It is important to emphasize that Handbook recommendations, as well as the evidence cited to support them, relate to demonstrated performance deficits of normally aging drivers. Thus, diminished driver capabilities that result from the onset of Alzheimer's disease and related dementias, which are believed to afflict over 10 percent of those age 65 and older and nearly 50 percent of those age 85 and older, are not the current focus.
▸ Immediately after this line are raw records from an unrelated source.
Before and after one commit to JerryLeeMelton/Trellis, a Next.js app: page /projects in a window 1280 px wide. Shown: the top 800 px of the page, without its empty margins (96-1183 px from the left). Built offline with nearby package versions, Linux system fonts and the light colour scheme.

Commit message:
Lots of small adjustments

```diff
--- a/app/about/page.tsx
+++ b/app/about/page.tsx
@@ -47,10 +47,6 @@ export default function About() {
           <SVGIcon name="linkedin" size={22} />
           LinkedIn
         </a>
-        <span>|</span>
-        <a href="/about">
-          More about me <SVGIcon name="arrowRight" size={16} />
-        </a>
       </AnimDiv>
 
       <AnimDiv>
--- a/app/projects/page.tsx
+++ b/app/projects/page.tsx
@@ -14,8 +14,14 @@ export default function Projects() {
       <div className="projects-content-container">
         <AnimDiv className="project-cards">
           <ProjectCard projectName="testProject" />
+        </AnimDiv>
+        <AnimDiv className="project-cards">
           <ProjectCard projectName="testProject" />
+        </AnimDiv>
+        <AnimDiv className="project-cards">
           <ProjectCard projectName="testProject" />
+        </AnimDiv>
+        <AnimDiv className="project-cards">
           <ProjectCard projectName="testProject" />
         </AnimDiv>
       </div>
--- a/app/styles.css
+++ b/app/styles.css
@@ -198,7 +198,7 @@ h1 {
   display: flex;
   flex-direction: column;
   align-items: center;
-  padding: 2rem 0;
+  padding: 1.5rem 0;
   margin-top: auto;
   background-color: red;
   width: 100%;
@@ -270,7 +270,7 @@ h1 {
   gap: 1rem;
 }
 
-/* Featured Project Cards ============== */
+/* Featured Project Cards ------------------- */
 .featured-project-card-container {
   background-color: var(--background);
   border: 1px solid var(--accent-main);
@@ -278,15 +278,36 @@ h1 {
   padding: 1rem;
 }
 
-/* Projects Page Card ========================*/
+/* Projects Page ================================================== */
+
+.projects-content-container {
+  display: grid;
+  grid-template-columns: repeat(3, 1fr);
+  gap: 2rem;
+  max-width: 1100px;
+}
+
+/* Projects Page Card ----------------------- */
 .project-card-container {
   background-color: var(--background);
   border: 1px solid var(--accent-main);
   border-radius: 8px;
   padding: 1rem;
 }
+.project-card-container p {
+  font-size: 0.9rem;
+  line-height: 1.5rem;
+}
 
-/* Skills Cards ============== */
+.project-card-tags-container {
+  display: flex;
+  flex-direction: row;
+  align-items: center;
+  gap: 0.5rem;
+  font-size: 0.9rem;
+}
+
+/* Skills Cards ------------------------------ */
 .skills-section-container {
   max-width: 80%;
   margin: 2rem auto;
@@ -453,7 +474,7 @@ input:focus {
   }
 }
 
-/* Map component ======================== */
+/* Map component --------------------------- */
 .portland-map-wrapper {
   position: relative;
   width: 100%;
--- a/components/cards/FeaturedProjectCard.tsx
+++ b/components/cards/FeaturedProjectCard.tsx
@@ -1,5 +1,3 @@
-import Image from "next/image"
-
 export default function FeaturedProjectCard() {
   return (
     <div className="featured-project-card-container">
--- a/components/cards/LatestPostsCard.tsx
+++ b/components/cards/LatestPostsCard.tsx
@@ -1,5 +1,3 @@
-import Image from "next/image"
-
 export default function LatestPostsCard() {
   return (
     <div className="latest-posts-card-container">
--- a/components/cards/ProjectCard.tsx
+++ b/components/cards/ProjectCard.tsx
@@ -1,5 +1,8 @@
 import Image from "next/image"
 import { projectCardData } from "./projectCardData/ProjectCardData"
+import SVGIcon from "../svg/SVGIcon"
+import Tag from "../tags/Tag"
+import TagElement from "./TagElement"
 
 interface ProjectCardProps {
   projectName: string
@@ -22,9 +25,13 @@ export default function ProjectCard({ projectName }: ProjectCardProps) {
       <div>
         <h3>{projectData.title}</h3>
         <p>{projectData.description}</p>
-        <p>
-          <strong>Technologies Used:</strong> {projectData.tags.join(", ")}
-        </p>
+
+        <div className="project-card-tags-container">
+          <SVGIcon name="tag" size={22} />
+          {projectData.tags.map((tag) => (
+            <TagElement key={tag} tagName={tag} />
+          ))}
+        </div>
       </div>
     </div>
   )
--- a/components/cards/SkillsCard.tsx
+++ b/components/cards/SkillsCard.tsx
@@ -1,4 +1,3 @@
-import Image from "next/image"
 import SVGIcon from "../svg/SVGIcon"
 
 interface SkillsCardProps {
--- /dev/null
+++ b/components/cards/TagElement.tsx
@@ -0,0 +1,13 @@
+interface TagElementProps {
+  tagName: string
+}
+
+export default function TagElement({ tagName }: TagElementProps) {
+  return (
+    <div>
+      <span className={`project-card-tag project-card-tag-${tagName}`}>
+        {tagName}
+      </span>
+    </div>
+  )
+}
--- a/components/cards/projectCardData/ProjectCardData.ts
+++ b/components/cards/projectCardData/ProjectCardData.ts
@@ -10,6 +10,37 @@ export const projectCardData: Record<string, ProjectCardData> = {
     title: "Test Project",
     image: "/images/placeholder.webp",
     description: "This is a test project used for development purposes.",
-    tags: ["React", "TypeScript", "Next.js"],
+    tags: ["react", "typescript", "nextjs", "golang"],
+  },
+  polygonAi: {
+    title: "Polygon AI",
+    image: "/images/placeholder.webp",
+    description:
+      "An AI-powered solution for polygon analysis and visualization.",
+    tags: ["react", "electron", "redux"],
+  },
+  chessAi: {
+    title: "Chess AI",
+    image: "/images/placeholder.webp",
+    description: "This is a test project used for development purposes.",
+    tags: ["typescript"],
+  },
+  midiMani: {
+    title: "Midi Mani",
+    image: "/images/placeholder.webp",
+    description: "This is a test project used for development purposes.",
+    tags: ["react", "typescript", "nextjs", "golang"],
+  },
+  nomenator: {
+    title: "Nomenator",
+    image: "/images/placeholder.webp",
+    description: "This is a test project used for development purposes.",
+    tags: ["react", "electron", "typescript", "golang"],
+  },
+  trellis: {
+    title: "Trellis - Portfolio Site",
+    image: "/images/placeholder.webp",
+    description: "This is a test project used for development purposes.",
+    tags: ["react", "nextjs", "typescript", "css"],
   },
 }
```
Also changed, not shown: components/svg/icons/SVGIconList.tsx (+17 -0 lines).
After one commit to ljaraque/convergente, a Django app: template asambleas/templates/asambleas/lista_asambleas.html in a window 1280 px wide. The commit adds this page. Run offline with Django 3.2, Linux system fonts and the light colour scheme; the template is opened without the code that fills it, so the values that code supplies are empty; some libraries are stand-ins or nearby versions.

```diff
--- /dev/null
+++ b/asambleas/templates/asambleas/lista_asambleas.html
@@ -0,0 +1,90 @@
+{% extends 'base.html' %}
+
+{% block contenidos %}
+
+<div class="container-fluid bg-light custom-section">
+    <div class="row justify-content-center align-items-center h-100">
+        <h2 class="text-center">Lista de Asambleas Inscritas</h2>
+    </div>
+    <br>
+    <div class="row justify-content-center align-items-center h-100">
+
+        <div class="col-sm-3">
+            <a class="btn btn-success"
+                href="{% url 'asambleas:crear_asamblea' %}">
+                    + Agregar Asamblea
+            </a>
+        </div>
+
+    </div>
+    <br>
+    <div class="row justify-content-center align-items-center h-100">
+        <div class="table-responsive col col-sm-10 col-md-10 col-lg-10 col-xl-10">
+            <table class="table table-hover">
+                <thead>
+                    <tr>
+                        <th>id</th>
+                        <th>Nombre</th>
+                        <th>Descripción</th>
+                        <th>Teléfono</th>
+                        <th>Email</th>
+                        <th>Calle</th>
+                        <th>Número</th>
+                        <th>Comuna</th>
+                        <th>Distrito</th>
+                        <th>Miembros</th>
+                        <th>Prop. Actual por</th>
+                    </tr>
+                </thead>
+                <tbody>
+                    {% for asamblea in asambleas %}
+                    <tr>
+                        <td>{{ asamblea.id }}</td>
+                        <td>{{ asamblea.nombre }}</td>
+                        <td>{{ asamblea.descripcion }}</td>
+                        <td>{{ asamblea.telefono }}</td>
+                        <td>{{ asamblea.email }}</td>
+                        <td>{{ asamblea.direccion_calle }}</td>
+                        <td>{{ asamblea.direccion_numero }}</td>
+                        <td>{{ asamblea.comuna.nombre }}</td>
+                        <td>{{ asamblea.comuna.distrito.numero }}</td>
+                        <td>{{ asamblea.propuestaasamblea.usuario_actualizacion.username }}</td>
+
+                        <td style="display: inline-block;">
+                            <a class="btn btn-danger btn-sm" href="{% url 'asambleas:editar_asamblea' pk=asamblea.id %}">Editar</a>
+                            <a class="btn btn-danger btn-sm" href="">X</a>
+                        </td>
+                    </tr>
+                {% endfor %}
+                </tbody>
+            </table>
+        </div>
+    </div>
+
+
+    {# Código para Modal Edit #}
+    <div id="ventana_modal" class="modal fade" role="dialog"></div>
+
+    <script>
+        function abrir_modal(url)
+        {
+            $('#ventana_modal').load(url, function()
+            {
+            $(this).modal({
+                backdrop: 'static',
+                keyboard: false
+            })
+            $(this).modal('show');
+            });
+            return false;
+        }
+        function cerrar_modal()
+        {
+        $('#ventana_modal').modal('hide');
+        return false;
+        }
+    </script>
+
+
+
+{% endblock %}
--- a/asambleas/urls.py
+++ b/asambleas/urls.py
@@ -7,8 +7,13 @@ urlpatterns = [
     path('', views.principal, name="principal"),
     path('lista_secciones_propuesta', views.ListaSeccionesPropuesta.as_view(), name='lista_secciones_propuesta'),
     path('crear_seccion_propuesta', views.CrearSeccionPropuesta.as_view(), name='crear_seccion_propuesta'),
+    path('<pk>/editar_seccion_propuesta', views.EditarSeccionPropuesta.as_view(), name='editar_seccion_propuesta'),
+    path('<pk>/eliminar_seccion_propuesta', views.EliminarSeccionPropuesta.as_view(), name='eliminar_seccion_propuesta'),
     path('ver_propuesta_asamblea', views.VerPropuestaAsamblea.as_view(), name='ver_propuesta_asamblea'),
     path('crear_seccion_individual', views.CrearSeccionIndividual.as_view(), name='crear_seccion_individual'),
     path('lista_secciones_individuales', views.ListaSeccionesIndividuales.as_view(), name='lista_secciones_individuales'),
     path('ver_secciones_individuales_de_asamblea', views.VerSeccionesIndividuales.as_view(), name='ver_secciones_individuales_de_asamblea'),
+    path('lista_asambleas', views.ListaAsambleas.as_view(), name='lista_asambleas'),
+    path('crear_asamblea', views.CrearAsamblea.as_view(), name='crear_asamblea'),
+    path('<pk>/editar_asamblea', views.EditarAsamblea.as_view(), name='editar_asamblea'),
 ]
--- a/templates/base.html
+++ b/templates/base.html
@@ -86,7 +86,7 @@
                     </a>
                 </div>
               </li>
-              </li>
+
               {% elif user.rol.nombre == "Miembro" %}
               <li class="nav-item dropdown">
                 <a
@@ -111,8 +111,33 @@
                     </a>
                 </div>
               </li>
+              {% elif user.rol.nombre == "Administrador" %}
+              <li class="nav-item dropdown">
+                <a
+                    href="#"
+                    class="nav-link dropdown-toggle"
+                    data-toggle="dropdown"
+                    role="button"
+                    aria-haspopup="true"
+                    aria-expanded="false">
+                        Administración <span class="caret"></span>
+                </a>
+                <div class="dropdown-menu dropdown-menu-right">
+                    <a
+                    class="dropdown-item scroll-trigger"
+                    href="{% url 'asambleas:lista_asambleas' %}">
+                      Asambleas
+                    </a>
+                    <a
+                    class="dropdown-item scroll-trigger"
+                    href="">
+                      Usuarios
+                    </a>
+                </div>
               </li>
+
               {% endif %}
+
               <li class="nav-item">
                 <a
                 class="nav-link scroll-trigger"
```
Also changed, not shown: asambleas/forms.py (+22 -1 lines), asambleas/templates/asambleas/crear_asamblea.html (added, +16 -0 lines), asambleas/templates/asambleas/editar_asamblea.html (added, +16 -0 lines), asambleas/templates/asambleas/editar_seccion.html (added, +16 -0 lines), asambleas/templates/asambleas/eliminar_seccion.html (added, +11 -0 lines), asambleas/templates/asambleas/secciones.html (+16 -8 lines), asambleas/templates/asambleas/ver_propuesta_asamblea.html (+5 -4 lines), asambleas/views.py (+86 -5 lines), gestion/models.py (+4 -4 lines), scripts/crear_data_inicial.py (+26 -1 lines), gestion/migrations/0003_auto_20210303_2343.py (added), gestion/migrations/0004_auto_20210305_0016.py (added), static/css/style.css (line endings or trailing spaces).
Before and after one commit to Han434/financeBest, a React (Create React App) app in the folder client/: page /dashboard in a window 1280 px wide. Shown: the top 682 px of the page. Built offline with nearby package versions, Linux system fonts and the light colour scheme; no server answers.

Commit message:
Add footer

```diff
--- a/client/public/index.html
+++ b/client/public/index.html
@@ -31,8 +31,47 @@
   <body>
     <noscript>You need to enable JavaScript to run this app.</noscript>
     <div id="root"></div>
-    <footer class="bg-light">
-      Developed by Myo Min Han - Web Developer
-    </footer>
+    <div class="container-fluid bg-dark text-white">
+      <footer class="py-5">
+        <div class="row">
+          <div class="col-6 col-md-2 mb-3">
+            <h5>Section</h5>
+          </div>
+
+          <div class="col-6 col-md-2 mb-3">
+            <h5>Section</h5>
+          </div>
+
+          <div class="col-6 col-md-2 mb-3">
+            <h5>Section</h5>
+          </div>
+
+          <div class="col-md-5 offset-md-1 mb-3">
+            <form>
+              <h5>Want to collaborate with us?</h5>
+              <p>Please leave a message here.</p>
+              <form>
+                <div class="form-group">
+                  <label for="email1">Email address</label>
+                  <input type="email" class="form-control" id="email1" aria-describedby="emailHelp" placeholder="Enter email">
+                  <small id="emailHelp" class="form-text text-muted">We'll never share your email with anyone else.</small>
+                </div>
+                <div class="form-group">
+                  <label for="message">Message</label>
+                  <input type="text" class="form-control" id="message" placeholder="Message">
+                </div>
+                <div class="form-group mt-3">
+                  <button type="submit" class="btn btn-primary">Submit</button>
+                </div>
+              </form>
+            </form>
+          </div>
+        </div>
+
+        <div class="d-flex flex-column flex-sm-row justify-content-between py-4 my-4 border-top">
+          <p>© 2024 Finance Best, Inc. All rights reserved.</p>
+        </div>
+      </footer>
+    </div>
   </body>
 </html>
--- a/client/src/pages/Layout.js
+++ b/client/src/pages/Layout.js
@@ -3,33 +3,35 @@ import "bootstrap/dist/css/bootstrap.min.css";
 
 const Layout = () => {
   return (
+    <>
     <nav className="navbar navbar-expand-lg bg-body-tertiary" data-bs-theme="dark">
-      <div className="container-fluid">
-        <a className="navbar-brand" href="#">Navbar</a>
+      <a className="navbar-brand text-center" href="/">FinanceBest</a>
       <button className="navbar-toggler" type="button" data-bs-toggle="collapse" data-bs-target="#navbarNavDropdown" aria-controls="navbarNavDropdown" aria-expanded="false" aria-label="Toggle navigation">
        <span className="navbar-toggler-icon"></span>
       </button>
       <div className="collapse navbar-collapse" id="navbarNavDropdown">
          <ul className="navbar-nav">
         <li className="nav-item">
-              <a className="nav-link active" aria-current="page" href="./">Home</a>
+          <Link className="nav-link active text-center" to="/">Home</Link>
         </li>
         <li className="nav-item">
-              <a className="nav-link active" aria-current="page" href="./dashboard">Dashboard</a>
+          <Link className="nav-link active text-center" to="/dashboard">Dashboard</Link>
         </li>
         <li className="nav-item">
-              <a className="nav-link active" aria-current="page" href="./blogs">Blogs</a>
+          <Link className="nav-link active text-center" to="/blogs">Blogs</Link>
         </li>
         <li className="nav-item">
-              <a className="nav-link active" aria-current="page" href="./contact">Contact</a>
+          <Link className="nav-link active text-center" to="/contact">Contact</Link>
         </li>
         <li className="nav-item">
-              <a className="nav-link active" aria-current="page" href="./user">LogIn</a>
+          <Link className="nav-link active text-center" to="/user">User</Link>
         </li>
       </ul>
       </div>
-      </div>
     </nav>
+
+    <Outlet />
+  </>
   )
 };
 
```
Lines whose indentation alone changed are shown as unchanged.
Finally, the recommendations presented in this Handbook do not constitute a new standard of required practice for the included highway design elements. Questions related to when and where to apply each Handbook recommendation remain at the discretion of the practitioner. This document may be useful as a "problem solver" at older driver accident sites, or it may be applied preemptively to enhance safety wherever there are large numbers of older drivers in the traffic stream in a given jurisdiction. As a practical matter, it is recognized that the application of Handbook recommendations may be limited to the design of new facilities and to planned highway reconstruction projects. Furthermore, the recommendations contained herein seek to avoid "optimum" solutions that may be unattainable using current materials or practices or that will result in situations where extreme costs are incurred for small anticipated gains in system safety. Ultimately, the contents of this Handbook are intended to provide guidance which—based on the current state-of-the-knowledge of the special needs of normally aging seniors—can be expected to significantly enhance the safety and ease of use of the highway system for older drivers in particular, and for the driving population as a whole.
Loren Staplin, Ph.D.
Kathy H. Lococo
Stanley R. Byington
AADT annual average daily trafficback to top
AASHTO American Association of State and Highway Transportation Officialsback to top
ATSSA American Traffic Safety Services Associationback to top
CIE commission Internationale de l'Eclairageback to top
CIL complete interchange lightingback to top
CSSB concrete safety shaped barrierback to top
DSD decision sight distanceback to top
FHWA Federal Highway Administrationback to top
fL footlambertback to top
IIHS Insurance Institute for Highway Safetyback to top
ISD intersection sight distance back to top
ISBL in-service brightness levelback to top
ISTEA Intermodal Surface Transportation Efficiency Actback to top
ITE Institute of Transportation Engineersback to top
MRVD minimum required visibility distanceback to top
MSC merge steering controlback to top
MUTCD Manual on Uniform Traffic Control Devices for Streets and Highways
NHTSA National Highway Traffic Safety Administrationback to top
NTOR no turn on redback to top
NTSB National Transportation Safety Boardback to top
PMD post-mounted delineatorback to top
PRT perception-reaction timeback to top
RPM raised pavement markersback to top
RTOR right turn on redback to top
SCL speed-change laneback to top
SSD stopping sight distanceback to top
STV small target visibilityback to top
TRB Transportation Research Boardback to top
TVA transient visual adaptation back to top
VMS variable message sign back to top